This is not the point of Thomas Friedman’s op-ed piece, but it is the interesting part:
Obama’s visit comes shortly after the emergence of shocking video footage showing Indonesian soldiers torturing two villagers in the West Papuan highlands. The Indonesian government has admitted that the torturers were its soldiers.
Controversially, in July this year, the Obama administration lifted its ban on assistance to Indonesia’s notorious elite special forces, Kopassus. Kopassus had been barred from receiving US military aid for more than a decade because of human-rights abuses including killings, disappearances and torture.
The President, who spent part of his childhood in Indonesia, will make his first official visit to the country since taking office.” (via Survival International)
Bush said he wanted to put an end to assertions by critics that Cheney was the real decision-maker and to “demonstrate that I was in charge.” ‘ (via The Associated Press)
(Yes, the puppeteer allows the puppet to think about cutting his strings.)
“…if everyone who fought for change in 2008 shows up to vote in 2010, we will win this election, I’m confident that we will.” –President Barack Obama
The neuroscientist was Daniel Levitin, a psychologist at McGill University and author of the bestsellers This is Your Brain on Music and The World in Six Songs. He was joined onstage by the Kitchener-Waterloo Symphony and its conductor, Edwin Outwater. Together they took the audience a guided tour of Beethoven’s Fifth Symphony, perhaps the best-known work in the Western musical canon. Audience members were given electronic “clickers” with which they could respond to Levitin’s questions and voice their own reactions to what was being played; the results were displayed on a giant screen in real time.” (via New Scientist CultureLab)

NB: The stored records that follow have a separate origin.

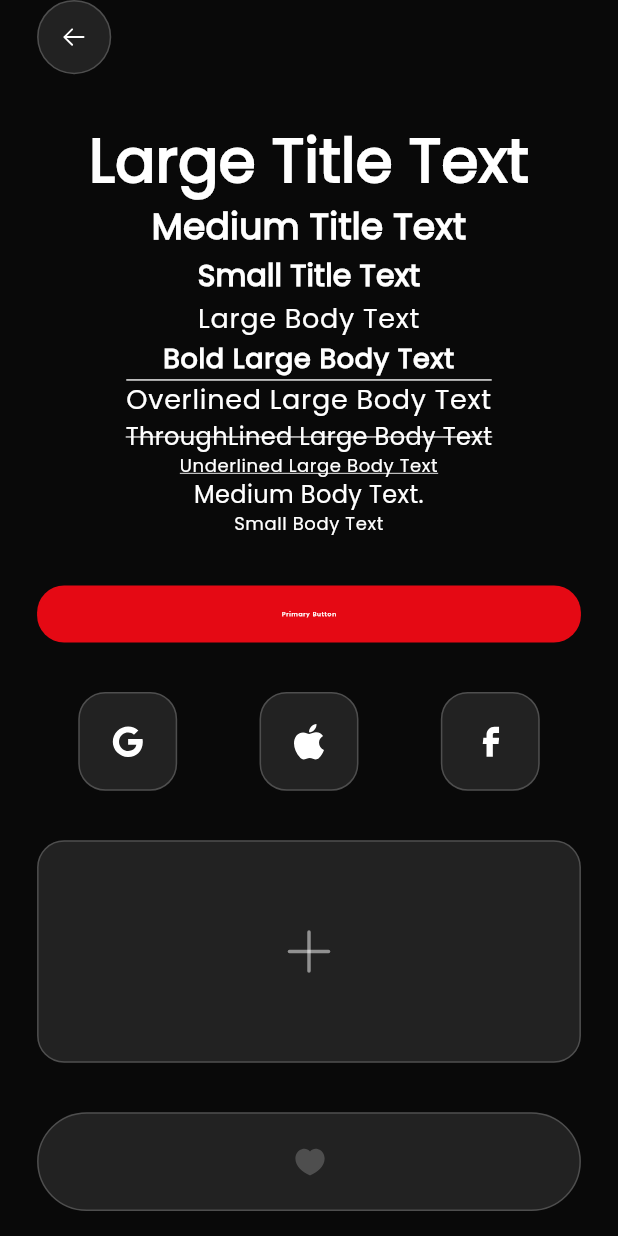
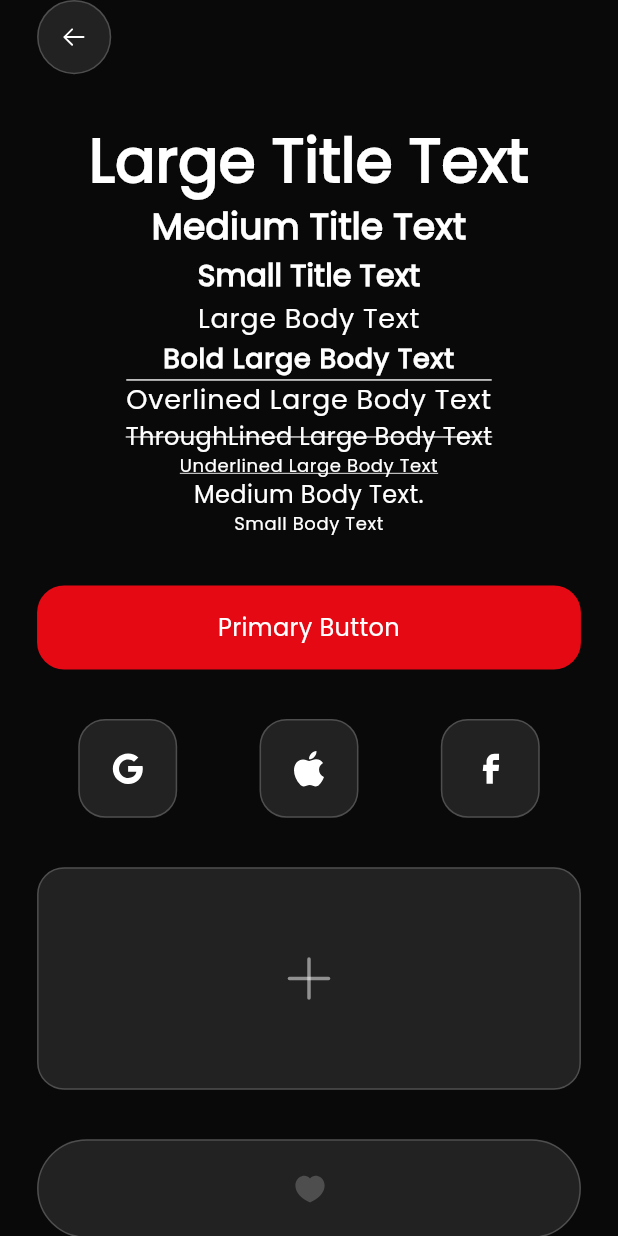
Before and after one commit to batuhanozkandev/shartflix, a Flutter app: the screen it shows after launch, on a phone screen of 412 x 824 dp. Run offline on Flutter 3.47's test engine with Material 3 defaults, Android fonts, the phone set to English and light mode, and no system bars; our stand-ins replace flutter_svg, get, hive_flutter, responsive_builder; accounts and stored records are empty; project files that could hold a hidden picture were left out.

Commit message:
fix: adjust small text in button

```diff
--- a/lib/widget/button/primary_button.dart
+++ b/lib/widget/button/primary_button.dart
@@ -2,6 +2,7 @@ import 'package:flutter/material.dart';
 import 'package:get/get.dart';
 import 'package:shartflix/core/constant/padding.dart';
 import 'package:shartflix/core/constant/radius.dart';
+import 'package:shartflix/widget/text/body/medium.dart';
 
 class ShartComponentPrimaryButton extends StatelessWidget {
   const ShartComponentPrimaryButton({
@@ -24,13 +25,7 @@ class ShartComponentPrimaryButton extends StatelessWidget {
           borderRadius: BorderRadius.circular(ShartflixRadius.buttonRadius),
         ),
         child: Center(
-          child: Text(
-            text,
-            style: Get.theme.textTheme.labelMedium!.copyWith(
-              color: Colors.white,
-              fontWeight: FontWeight.bold,
-            ),
-          ),
+          child: ShartComponentMediumBody(text: text),
         ),
       ),
     );
```
Also changed, not shown: lib/widget/button/bottom_nav_button.dart (+3 -6 lines), lib/widget/button/primary_button_with_icon.dart (+3 -7 lines).
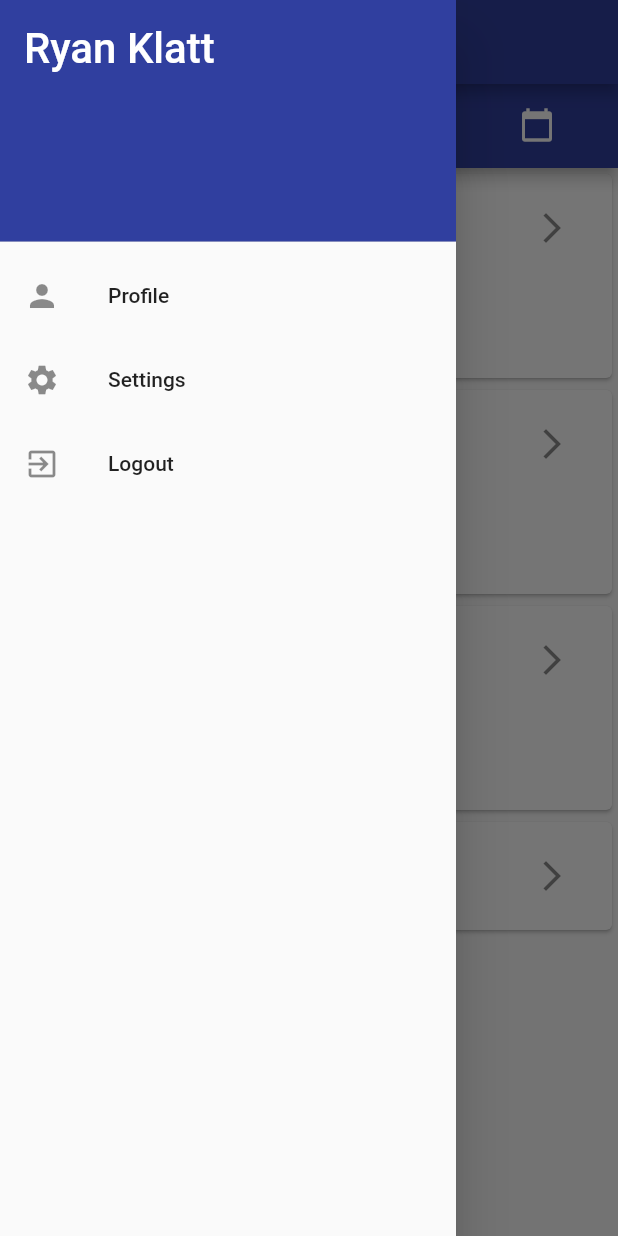
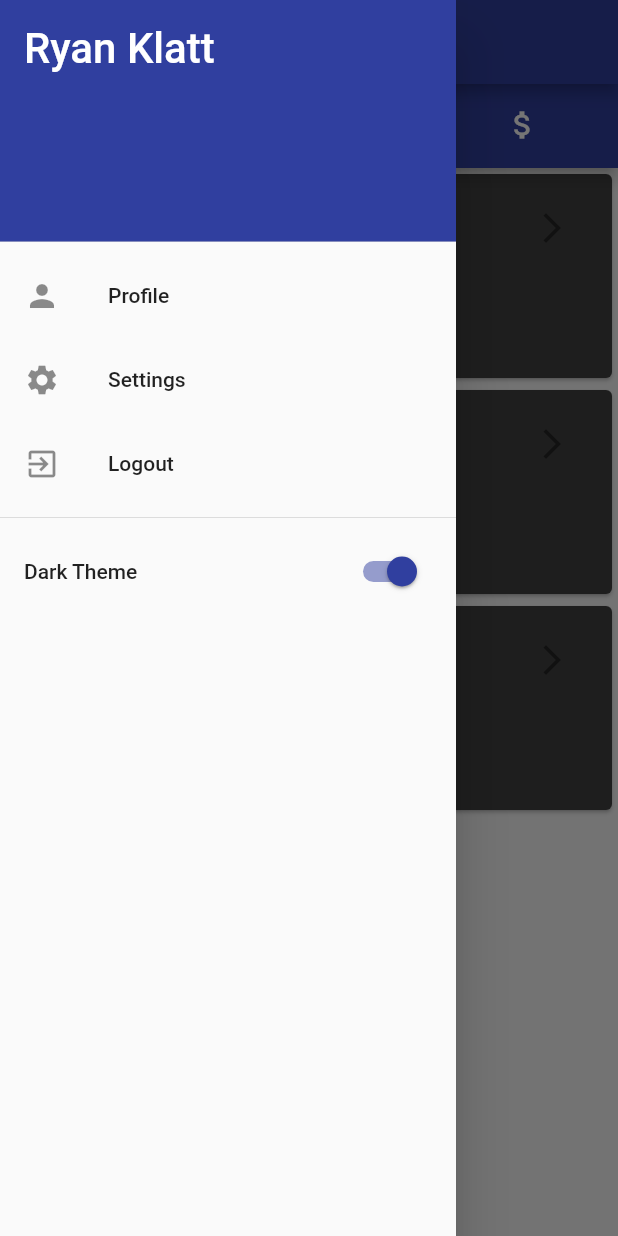
Before and after one commit to RyanKlatt/driver-manager-flutter, a Flutter app: the screen it shows after launch, in the side drawer, after a tap on "Settings", on a phone screen of 412 x 824 dp. Run offline on Flutter 3.47's test engine with Material 2 defaults, Android fonts, the phone set to English and light mode, and no system bars; our stand-ins replace dynamic_theme, shared_preferences.

Commit message:
Dynamic Theming completed

```diff
--- a/lib/main.dart
+++ b/lib/main.dart
@@ -1,20 +1,19 @@
 import 'package:flutter/material.dart';
 import 'package:dynamic_theme/dynamic_theme.dart';
+import 'package:shared_preferences/shared_preferences.dart';
 
 import 'pages/home_page.dart';
 import 'pages/time_clock.dart';
-import 'pages/calendar.dart';
 import 'pages/maintenance.dart';
 import 'pages/expenses.dart';
 
 void main() => runApp(new DriverManager());
 
 class DriverManager extends StatelessWidget {
-  // This widget is the root of your application.
   @override
   Widget build(BuildContext context) {
     return new DynamicTheme(
-        defaultBrightness: Brightness.dark,
+        defaultBrightness: Brightness.light,
         data: (brightness) => new ThemeData(
               primaryColor: Colors.indigo[700],
               accentColor: Colors.grey[800],
@@ -44,8 +43,37 @@ class MyHomePage extends StatefulWidget {
 }
 
 class _AppHomeState extends State<MyHomePage> {
-  @override
-  Widget build(BuildContext context) {
+  bool _isDarkTheme;
+
+  void initState() {
+    super.initState();
+    _loadTheme();
+  }
+
+  _loadTheme() async {
+    SharedPreferences prefs = await SharedPreferences.getInstance();
+    setState(() {
+      _isDarkTheme = (prefs.getBool('isDark') ?? true);
+      if (_isDarkTheme == false) {
+        DynamicTheme.of(context).setThemeData(new ThemeData(
+            accentColor: Theme.of(context).accentColor == Colors.grey[800]
+                ? Colors.white
+                : Colors.white,
+            primaryColor: Colors.indigo[700],
+            primaryColorDark: Colors.indigo[900]));
+      }
+    });
+  }
+
+  _saveTheme(bool themeValue) async {
+    SharedPreferences prefs = await SharedPreferences.getInstance();
+    _isDarkTheme = (prefs.getBool('isDark') ?? false);
+    setState(() {
+      _isDarkTheme = themeValue;
+    });
+    prefs.setBool('isDark', _isDarkTheme);
+  }
+
   void changeColor() {
     DynamicTheme.of(context).setThemeData(new ThemeData(
         accentColor: Theme.of(context).accentColor == Colors.white
@@ -58,6 +86,8 @@ class _AppHomeState extends State<MyHomePage> {
         primaryColorDark: Colors.indigo[900]));
   }
 
+  @override
+  Widget build(BuildContext context) {
     return Scaffold(
         appBar: new AppBar(
           title: Text(widget.title),
@@ -87,7 +117,7 @@ class _AppHomeState extends State<MyHomePage> {
                 title: Text("Settings"),
                 leading: Icon(Icons.settings),
                 onTap: () {
-                  changeColor();
+                  print('hello');
                 },
               ),
               ListTile(
@@ -95,6 +125,19 @@ class _AppHomeState extends State<MyHomePage> {
                 leading: Icon(Icons.exit_to_app),
                 onTap: () {
                   Navigator.pop(context);
+                },
+              ),
+              new Divider(),
+              new SwitchListTile(
+                title: new Text('Dark Theme'),
+                activeColor: Theme.of(context).primaryColor,
+                value: _isDarkTheme,
+                onChanged: (bool themeValue) {
+                  setState(() {
+                    _isDarkTheme = themeValue;
+                    changeColor();
+                    _saveTheme(_isDarkTheme);
+                  });
                 },
               )
             ],
@@ -111,7 +154,6 @@ class _AppHomeState extends State<MyHomePage> {
                   new Tab(icon: new Icon(Icons.access_time)),
                   new Tab(icon: new Icon(Icons.build)),
                   new Tab(icon: new Icon(Icons.attach_money)),
-                  new Tab(icon: new Icon(Icons.calendar_today)),
                 ],
                 indicatorColor: Colors.white,
               ),
@@ -122,7 +164,6 @@ class _AppHomeState extends State<MyHomePage> {
                 new TimeClock(),
                 new Maintenance(),
                 new Expenses(),
-                new Calendar(),
               ],
             ),
           ),
--- a/lib/pages/home_page.dart
+++ b/lib/pages/home_page.dart
@@ -165,7 +165,7 @@ class _HomeState extends State<Home> {
               ],
             ),
           ),
-          Card(
+          /*Card(
             color: Theme.of(context).accentColor,
             child: new Column(
               mainAxisSize: MainAxisSize.min,
@@ -190,7 +190,7 @@ class _HomeState extends State<Home> {
                 ),
               ],
             ),
-          ),
+          ),*/
         ],
       );
 }
--- a/pubspec.yaml
+++ b/pubspec.yaml
@@ -4,7 +4,7 @@ description: A new Flutter project.
 dependencies:
   flutter:
     sdk: flutter
-
+  shared_preferences: "^0.4.2"
   dynamic_theme:
     git:
       url: git://github.com/Norbert515/dynamic_theme.git
```
Also changed, not shown: pubspec.lock. Lines whose indentation alone changed are shown as unchanged.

“With his new film, writer-director Gareth Edwards says he set out to make the most realistic monster movie ever. Not that he wanted the most biological plausible aliens or the highest possible quality of special effects. He wanted a film about a story that might happen if aliens really had invaded Earth. Has he succeeded? ” (via New Scientist CultureLab)